According to the Texas A&M Department of Rangeland, Wildlife, and Fisheries Management, there are 20 species of croton occurring in Texas, but Texas Dove Hunters Magazine puts it at “more than 25 species of croton” in Texas. In short, there’s no short supply of croton in Texas (you may just need to look out your window for confirmation of that) but don’t confuse this croton with the far more colorful garden croton, native to tropical areas, that is grown as an indoor houseplant. An endless landscape of bold and shiny evergreen leaves in vivid shades of greens, yellows, and purples, may sound more enticing but it would not provide the wildlife benefits of our more, well, beautiful-on-the-inside croton in Texas.
“…mourning dove and white-wing dove diets are comprised of more than 99 percent seed by weight. Even though these dove species are known to consume seeds from over 1,000 plant species nation-wide, seeds from certain plant species or families are represented repeatedly in dove diets. In Texas, doveweed is king.”
Also called “Dove Weed,” Woolly Croton is a native, warm-season annual forb/broadleaf adapted to the South that produces seeds highly palatable to dove, quail and other seed-eating birds. Non-GMO
Woolly Croton – per lb
Also called “Dove Weed,” Woolly Croton is a native, warm-season annual forb/broadleaf adapted to the South that produces seeds highly palatable to dove, quail and other seed-eating birds. Plant 5 lbs per acre winter through spring. Woolly Croton typically has a high percentage of dormant seed, so planting during the cold season allows natural processes to “wake up” the germ to grow in the spring. However, the seed can be planted in the warm season, as well.

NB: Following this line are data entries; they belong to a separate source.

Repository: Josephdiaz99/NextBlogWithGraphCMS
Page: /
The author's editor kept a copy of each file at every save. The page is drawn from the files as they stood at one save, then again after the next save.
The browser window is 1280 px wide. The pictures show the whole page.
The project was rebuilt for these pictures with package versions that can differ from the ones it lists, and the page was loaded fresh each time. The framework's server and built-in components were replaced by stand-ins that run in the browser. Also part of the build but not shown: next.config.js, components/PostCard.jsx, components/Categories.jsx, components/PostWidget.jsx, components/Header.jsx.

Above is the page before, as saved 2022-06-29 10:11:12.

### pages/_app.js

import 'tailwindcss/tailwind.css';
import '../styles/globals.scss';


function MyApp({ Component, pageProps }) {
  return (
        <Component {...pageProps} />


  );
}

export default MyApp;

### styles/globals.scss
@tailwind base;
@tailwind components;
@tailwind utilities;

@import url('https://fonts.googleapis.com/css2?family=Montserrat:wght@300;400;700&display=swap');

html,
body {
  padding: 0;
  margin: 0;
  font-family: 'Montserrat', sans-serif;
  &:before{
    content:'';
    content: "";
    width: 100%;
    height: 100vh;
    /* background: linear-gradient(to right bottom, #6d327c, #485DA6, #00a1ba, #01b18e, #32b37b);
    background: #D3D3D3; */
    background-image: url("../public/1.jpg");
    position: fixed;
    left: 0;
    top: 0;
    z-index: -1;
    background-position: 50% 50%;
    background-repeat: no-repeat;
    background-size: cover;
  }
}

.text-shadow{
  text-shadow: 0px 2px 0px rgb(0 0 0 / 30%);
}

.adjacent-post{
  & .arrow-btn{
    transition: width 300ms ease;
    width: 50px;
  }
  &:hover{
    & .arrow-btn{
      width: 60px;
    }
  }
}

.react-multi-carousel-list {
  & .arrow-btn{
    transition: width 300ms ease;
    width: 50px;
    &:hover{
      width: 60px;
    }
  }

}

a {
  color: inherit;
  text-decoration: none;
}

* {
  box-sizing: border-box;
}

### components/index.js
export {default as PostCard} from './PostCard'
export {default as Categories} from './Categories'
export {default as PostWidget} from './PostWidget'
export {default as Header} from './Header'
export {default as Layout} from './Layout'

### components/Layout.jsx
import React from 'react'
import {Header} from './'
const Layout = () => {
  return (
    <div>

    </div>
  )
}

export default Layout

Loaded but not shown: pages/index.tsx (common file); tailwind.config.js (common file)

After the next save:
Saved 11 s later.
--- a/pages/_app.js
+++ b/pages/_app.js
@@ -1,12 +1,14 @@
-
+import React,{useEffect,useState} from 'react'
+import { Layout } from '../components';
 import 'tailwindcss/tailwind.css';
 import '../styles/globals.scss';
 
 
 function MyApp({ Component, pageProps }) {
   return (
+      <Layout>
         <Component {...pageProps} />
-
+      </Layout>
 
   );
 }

In either case, the time it takes to germinate and become established is highly variable, although planting in winter or even late winter/early spring will help your odds of success for spring germination. Non-GMO
Male and female structures occur on separate flowers on the same plant (they are monoecious). Both sexes are inconspicuous. Male flowers are 1/8 to 1/4 (0.4 cm) across, in small groups at the ends of branches. They lack petals. The calyx is green and cup-shaped, usually with five lobes. There are 6-10 stamens exserted beyond the calyx with cream colored anthers and pollen. The female flowers occur in groups of one to a few in the axils beneath the male flowers. Female flowers lack both sepals and petals. There is one pistil with a plump, oblong, one-chambered ovary and one usually thread-like style, often curved or coiled. The main flowering period is May – October. 7
Opened seed capsules | Stonebridge Mesa | Aug. 2011
In the Reserve, doveweed is rarely found beyond Stonebridge Mesa where it forms a few large patches in the open areas along the northeast side of the mesa top.
Species from the genus Croton should not be confused with the colorful, tropical houseplant with the common name croton (Codiaeum variegatum).
Cliff spurge is a dicot angiosperm in the spurge family (Euphorbiaceae), a large, diverse group containing small herbs, vines, cactus-like succulents, shrubs and trees. Many euphorbias contain a clear or milky sap that is irritating or toxic. Flowers often lack petals, although some species have colorful bracts or glands that function as petals. Flowers are unisexual. Male and female flowers may be on the same plant (monoecious) or on separate plants (dioecious). The male flowers may have one or numerous stamens. There are several family characteristics lacking in doveweed: the pistil of the spurge female flower often has three styles; the ovary is usually three-lobed, and it ripens into a dry three-chambered capsule . Spurge seeds often have a fleshy appendage at one end.